Thai prime minister to implement new rules on recognising parishes
A commission will be set up to vet applications for recognition of parishes, most of which do not yet have a legal status. A parish must have a resident priest and at least 200 members before a request for recognition can be filed. The old law goes back 112 years when only the Diocese of Bangkok existed, a Church spokesperson explained.
Bangkok (AsiaNews) – Thailand's government issued a decree on 2 June giving Prime Minister Prayuth Chan-ocha the power to set up a commission with the authority to officially recognise Catholic parishes. The decree was made public recently.
At present, Thailand is home to less than 400,000 Catholics out of a population of 70 million. Very few Catholic parishes have been recognised by the authorities.
Chainarong Monthienvichienchai, head of the Media Office of the Catholic Bishops' Conference of Thailand, spoke to AsiaNews about the issue.
“For 112 years the Church in Thailand has grown and developed under an old law that recognised the Catholic Mission in Bangkok as a legal entity, granting it the use of land and schools. Since then, however, the Church has evolved without changes to its legal status, which is now necessary.”
The words betray a certain pragmatism but also a certain optimism about the possibility that a new law might lead to greater certainty about the establishment of new parishes and the construction of new churches in the country.
Thailand is currently undergoing a troubled social, political and economic transition, aggravated by the pandemic, which is making it harder to find solutions to issues that have been left unresolved for some time.
The decree sets out a set of criteria for establishing new parishes.

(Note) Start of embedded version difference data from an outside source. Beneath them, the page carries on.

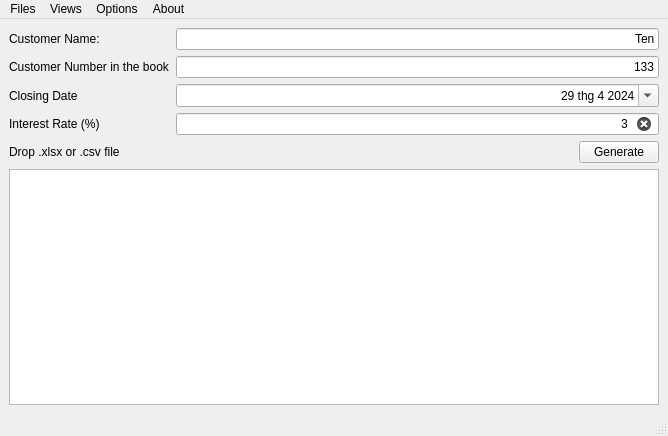
This is ui/main_ui.ui in Achicken7301/Debt-Calculation as Qt 5 draws it before an edit. The edited form follows.
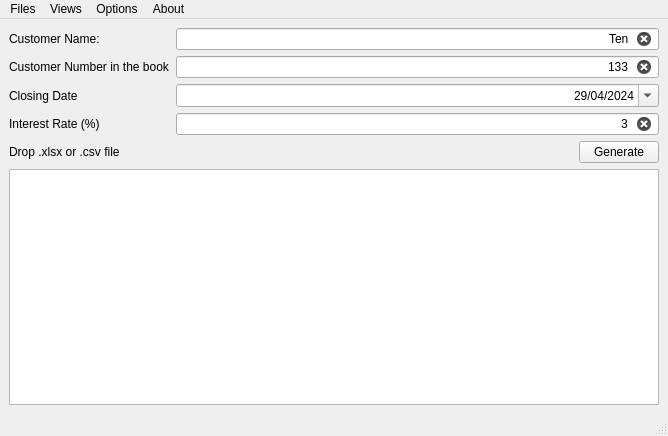
This is the edited form.

Commit message: [style] Update display

Diff of the .ui file:
```diff
--- a/ui/main_ui.ui
+++ b/ui/main_ui.ui
@@ -38,6 +38,9 @@
         <property name="alignment">
          <set>Qt::AlignRight|Qt::AlignTrailing|Qt::AlignVCenter</set>
         </property>
+        <property name="clearButtonEnabled">
+         <bool>true</bool>
+        </property>
        </widget>
       </item>
       <item row="1" column="0">
@@ -55,6 +58,9 @@
         <property name="alignment">
          <set>Qt::AlignRight|Qt::AlignTrailing|Qt::AlignVCenter</set>
         </property>
+        <property name="clearButtonEnabled">
+         <bool>true</bool>
+        </property>
        </widget>
       </item>
       <item row="2" column="0">
@@ -72,6 +78,9 @@
         <property name="alignment">
          <set>Qt::AlignRight|Qt::AlignTrailing|Qt::AlignVCenter</set>
         </property>
+        <property name="displayFormat">
+         <string>dd/MM/yyyy</string>
+        </property>
         <property name="calendarPopup">
          <bool>true</bool>
         </property>
```
Left out of the diff: 2 changed lines with no effect on the pictures. The commit also changes 1 other file.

The latter must have a resident priest can to carry out his religious functions. He must live at this place, which must be at least 20 kilometres from other Catholic parishes. At least 200 Christians must live in the area and they must be able to support the parish.
Under certain circumstances, a diocese can request that the criteria – resident priest and the minimum number of faithful – be waived.
Once the commission gives the green light, the proposal to establish a parish goes to the Minister of Culture, who brings it to the cabinet. If the latter approves, the minister will draft an official decree authorising the new parish
Every year, the Religions Department will prepare a list of all parishes (with addresses, real estate properties, resident priests). Under the decree, dioceses have two years since its approval to seek recognition for existing unauthorised parishes.
This complex process and its constraints have sparked different reactions, but the hope is that it will better meet the needs of the Catholic community.
Chainarong noted that “the development of the Church has led to the creation of new dioceses, the construction of new religious buildings, an increase in the land used, and the launch of more than 300 educational initiatives; yet many facilities have not been granted legal ownership of their assets.”
The existing law was written in a bygone era. “It is not surprising that we need an updated measure that takes into account the current situation and provides greater certainty and guarantees for the future.”
For Chainarong, governments are slow to implement new laws. “This is even more so when, as in this case, it is necessary to include apparently minor but still important issues that lead to long negotiations between government representatives and the Bishops' Conference.”